Yesterday, I found an old stash of Holiday magazines from the 50’s in the back of a vintage shop. I wasn’t surprised to see more than a dozen stories on the South and Southerners–the magazine’s expressed purpose was to convey the good life, after all–but I was surprised to see how the stories and pictures managed to capture the best of Dixie society in what was undeniably not her finest or most socially conscious hour. William Faulkner paints a verbal and photographic portrait of his Mississippi in the April 1954 issue and Ovid Williams Pierce shows the diversity of North Carolina’s mountain culture (February, 1957). Not only did James Street’s portrait of Atlanta (January 1951) make me crave a Coke like I haven’t in years, it made me want to restore the South’s signature drink to its full and proper name. He refers to it repeatedly as the South’s vin de pays (freetranslation.com tells me this means “country wine”); the least I can do is drop the slang and call it Coca-Cola.
Tag Archives: Holiday magazine
British artist Ronald Searle is one of the most brilliant illustrators and cartoonists I’ve encountered. Ever. Period. His work is insightful and intelligent and whimsical and lovely, and I can’t get enough of it. In honor of the upcoming holidays, I thought I’d share some of my favorite seasonal Searle images. Most of these are taken from the magazines he worked for over the years—Holiday, Lilliput, Punch, Travel+Leisure, among others—via the very amazing Ronald Searle Tribute Blog, and they represent decades of smart satire and social commentary. There’s nothing Southern or, come to think of it, particularly New York about this post (except that Searle worked for a number of magazines based in NYC), but we all get off message every now and again. Enjoy, and merry times to you all this holiday season.
I found this Ronald Searle illustration, which accompanies a tongue-in-cheek article on Southern mores and manners by North Carolina–born author Frances Gray Patton, in the November 1959 issue of Holiday magazine. All I could think of when I saw it was that if Tim Burton were to redesign Maryln Schwartz’s Southern Belle Primer, this is how it might look.

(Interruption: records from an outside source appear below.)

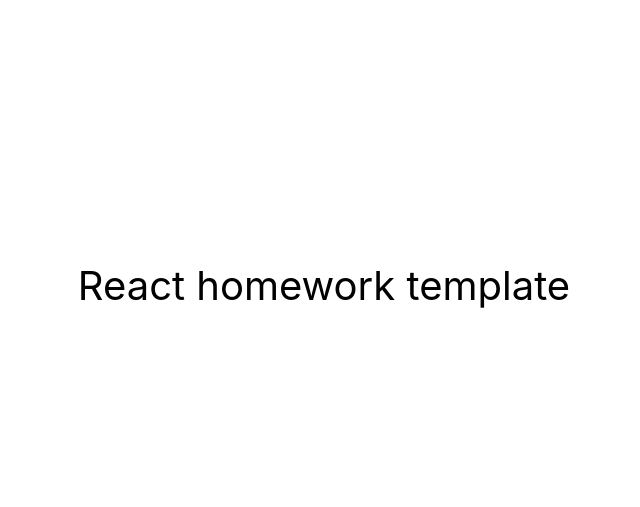
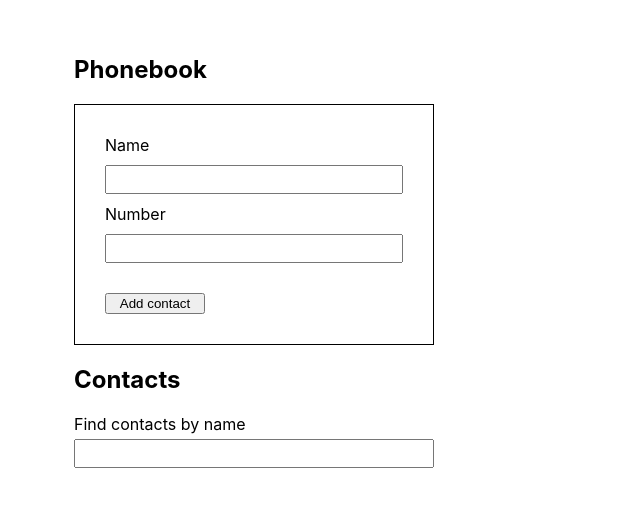
Before and after one commit to ifedchenko/goit-react-hw-06-phonebook, a React (Create React App) app: page / in a window 1280 px wide. Shown: the part 115-622 px from the top of the page, without its empty margins (316-956 px from the left). Built offline with nearby package versions, Linux system fonts and the light colour scheme.

Commit message:
Initial files commit

```diff
--- a/public/index.html
+++ b/public/index.html
@@ -24,7 +24,7 @@
       work correctly both with client-side routing and a non-root public URL.
       Learn how to configure a non-root public URL by running `npm run build`.
     -->
-    <title>React App</title>
+    <title>Phonebook</title>
 
     <!-- Start Single Page Apps for GitHub Pages -->
     <script type="text/javascript">
--- a/src/components/App.jsx
+++ b/src/components/App.jsx
@@ -1,16 +1,78 @@
-export const App = () => {
+import React, { useState, useEffect, useRef } from 'react';
+import { Container } from './Container/Container';
+import { Section } from './Section/Section';
+import Form from './Form/Form';
+import Contact from './Contact/Contact';
+import Filter from './Filter/Filter';
+
+const App = () => {
+  const [contacts, setContacts] = useState([]);
+  const [filter, setFilter] = useState('');
+  const isFirstRender = useRef(true);
+
+  useEffect(() => {
+    const storedContacts = localStorage.getItem('contacts');
+    if (storedContacts) {
+      setContacts(JSON.parse(storedContacts));
+    } else {
+      setContacts([]);
+    }
+  }, []);
+
+  useEffect(() => {
+    if (isFirstRender.current) {
+      isFirstRender.current = false;
+      return;
+    }
+    localStorage.setItem('contacts', JSON.stringify(contacts));
+  }, [contacts]);
+
+  const addContact = (id, name, number) => {
+    const isContactExist = contacts.some(
+      contact => contact.name.toLowerCase() === name.toLowerCase()
+    );
+
+    if (!isContactExist) {
+      setContacts(prevContacts => [{ id, name, number }, ...prevContacts]);
+    } else {
+      alert(`This ${name} already exists!`);
+    }
+  };
+
+  const deleteContact = id => {
+    const filterContacts = contacts.filter(contact => contact.id !== id);
+    setContacts(filterContacts);
+  };
+
+  const onFilterChange = e => {
+    setFilter(e.target.value.toLowerCase());
+  };
+
+  const onActiveFilter = () => {
+    return contacts.filter(contact =>
+      contact.name.toLowerCase().includes(filter)
+    );
+  };
   return (
-    <div
-      style={{
-        height: '100vh',
-        display: 'flex',
-        justifyContent: 'center',
-        alignItems: 'center',
-        fontSize: 40,
-        color: '#010101'
-      }}
-    >
-      React homework template
-    </div>
+    <>
+      <Container>
+        <Section title={'Phonebook'}>
+          <Form onSubmit={addContact}></Form>
+        </Section>
+        <Section title={'Contacts'}>
+          <Filter text={filter} onChange={onFilterChange} />
+          {filter === '' ? (
+            <Contact contacts={contacts} deleteContact={deleteContact} />
+          ) : (
+            <Contact
+              contacts={onActiveFilter()}
+              deleteContact={deleteContact}
+            />
+          )}
+        </Section>
+      </Container>
+    </>
   );
 };
+
+export default App;
--- /dev/null
+++ b/src/components/Contact/Contact.jsx
@@ -0,0 +1,36 @@
+import React from 'react';
+import PropTypes from 'prop-types';
+
+import { DeleteButton, List, ListItem, P } from './Contact.styled';
+
+const Contact = ({ contacts, deleteContact }) => {
+  return (
+    <>
+      <List>
+        {contacts.map(({ id, name, number }) => (
+          <ListItem key={id}>
+            <P>
+              {name}: {number}
+              <DeleteButton type="button" onClick={() => deleteContact(id)}>
+                Delete
+              </DeleteButton>
+            </P>
+          </ListItem>
+        ))}
+      </List>
+    </>
+  );
+};
+
+Contact.propTypes = {
+  contacts: PropTypes.arrayOf(
+    PropTypes.shape({
+      id: PropTypes.string.isRequired,
+      name: PropTypes.string.isRequired,
+      number: PropTypes.string.isRequired,
+    })
+  ),
+  deleteContact: PropTypes.func.isRequired,
+};
+
+export default Contact;
--- /dev/null
+++ b/src/components/Contact/Contact.styled.jsx
@@ -0,0 +1,22 @@
+import styled from 'styled-components';
+
+export const DeleteButton = styled.button`
+  cursor: pointer;
+  margin-left: 15px;
+`;
+export const List = styled.ul`
+  padding-left: 15px;
+  width: 360px;
+  ${'' /* list-style-type: disc; */}
+`;
+export const ListItem = styled.li`
+  ${
+    '' /* display: flex;
+  justify-content: space-between;
+  align-items: center; */
+  }
+`;
+export const P = styled.p`
+  margin: 0px;
+  font-size: 14px;
+`;
--- /dev/null
+++ b/src/components/Container/Container.jsx
@@ -0,0 +1,12 @@
+import React from 'react';
+import PropTypes from 'prop-types';
+
+import { ContainerBlock } from './Container.styled';
+
+export const Container = ({ children }) => {
+  return <ContainerBlock>{children}</ContainerBlock>;
+};
+
+Container.propTypes = {
+  children: PropTypes.node.isRequired,
+};
--- /dev/null
+++ b/src/components/Container/Container.styled.jsx
@@ -0,0 +1,7 @@
+import styled from 'styled-components';
+
+export const ContainerBlock = styled.div`
+  margin: 100px auto;
+  width: 500px;
+  padding: 50px;
+`;
--- /dev/null
+++ b/src/components/Filter/Filter.jsx
@@ -0,0 +1,21 @@
+import React from 'react';
+import PropTypes from 'prop-types';
+import { Lable, Input, Name } from './Filter.styled';
+
+const Filter = ({ text, onChange }) => {
+  return (
+    <div>
+      <Lable>
+        <Name> Find contacts by name</Name>
+        <Input type="text" value={text} onChange={onChange} />
+      </Lable>
+    </div>
+  );
+};
+
+Filter.propTypes = {
+  text: PropTypes.string.isRequired,
+  onChange: PropTypes.func.isRequired,
+};
+
+export default Filter;
--- /dev/null
+++ b/src/components/Filter/Filter.styled.jsx
@@ -0,0 +1,15 @@
+import styled from 'styled-components';
+
+export const Lable = styled.label`
+  display: flex;
+  flex-direction: column;
+  width: 360px;
+`;
+export const Input = styled.input`
+  margin-top: 5px;
+  padding: 5px;
+`;
+
+export const Name = styled.p`
+  margin: 0;
+`;
--- /dev/null
+++ b/src/components/Form/Form.jsx
@@ -0,0 +1,59 @@
+import React, { useState } from 'react';
+import PropTypes from 'prop-types';
+import { nanoid } from 'nanoid';
+import { FormBody, Label, Input, AddContactBtn } from './Form.styled';
+
+export default function Form({ onSubmit }) {
+  const [name, setName] = useState('');
+  const [number, setNumber] = useState('');
+
+  const submitHandler = evt => {
+    evt.preventDefault();
+    const id = nanoid();
+    onSubmit(id, name, number);
+    setName('');
+    setNumber('');
+  };
+
+  const onInputChange = evt => {
+    const { name, value } = evt.target;
+    if (name === 'name') {
+      setName(value);
+    } else if (name === 'number') {
+      setNumber(value);
+    }
+  };
+
+  return (
+    <>
+      <FormBody onSubmit={submitHandler}>
+        <Label>
+          Name
+          <Input
+            type="text"
+            name="name"
+            value={name}
+            title="Name may contain only letters, apostrophe, dash and spaces. For example Adrian, Jacob Mercer, Charles de Batz de Castelmore d'Artagnan"
+            required
+            onChange={onInputChange}
+          />
+        </Label>
+
+        <Label>
+          Number
+          <Input
+            type="tel"
+            name="number"
+            value={number.trim()}
+            title="Phone number must be digits and can contain spaces, dashes, parentheses and can start with +"
+            required
+            onChange={onInputChange}
+          />
+        </Label>
+        <AddContactBtn type="submit">Add contact</AddContactBtn>
+      </FormBody>
+    </>
+  );
+}
+
+Form.propTypes = { onSubmit: PropTypes.func.isRequired };
--- /dev/null
+++ b/src/components/Form/Form.styled.jsx
@@ -0,0 +1,26 @@
+import styled from 'styled-components';
+
+export const FormBody = styled.form`
+  box-sizing: border-box;
+  padding: 30px;
+  width: 360px;
+  display: flex;
+  flex-direction: column;
+  gap: 10px;
+  border: 1px solid black;
+`;
+
+export const Label = styled.label`
+  display: flex;
+  flex-direction: column;
+`;
+export const Input = styled.input`
+  margin-top: 10px;
+  padding: 5px;
+`;
+
+export const AddContactBtn = styled.button`
+  margin-top: 20px;
+  width: 100px;
+  cursor: pointer;
+`;
--- /dev/null
+++ b/src/components/Section/Section.jsx
@@ -0,0 +1,15 @@
+import React from 'react';
+import PropTypes from 'prop-types';
+
+export const Section = ({ title, children }) => {
+  return (
+    <>
+      <h2>{title}</h2>
+      {children}
+    </>
+  );
+};
+
+Section.propTypes = {
+  title: PropTypes.string.isRequired,
+};
--- a/src/index.js
+++ b/src/index.js
@@ -1,6 +1,6 @@
 import React from 'react';
 import ReactDOM from 'react-dom/client';
-import { App } from 'components/App';
+import App from './components/App';
 import './index.css';
 
 ReactDOM.createRoot(document.getElementById('root')).render(
```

If you’ve ever read any of Slim Aarons‘ iconic books–Poolside, A Place in the Sun, Once Upon a Time–then you’ve most likely seen an image from or commissioned by Holiday magazine. Though it’s now defunct, it still stands as a testament to the pleasures of the Good Life. In honor of our upcoming holiday weekend (and the vacation I’m leaving for RIGHT NOW), I thought I’d share a few Holiday covers with you.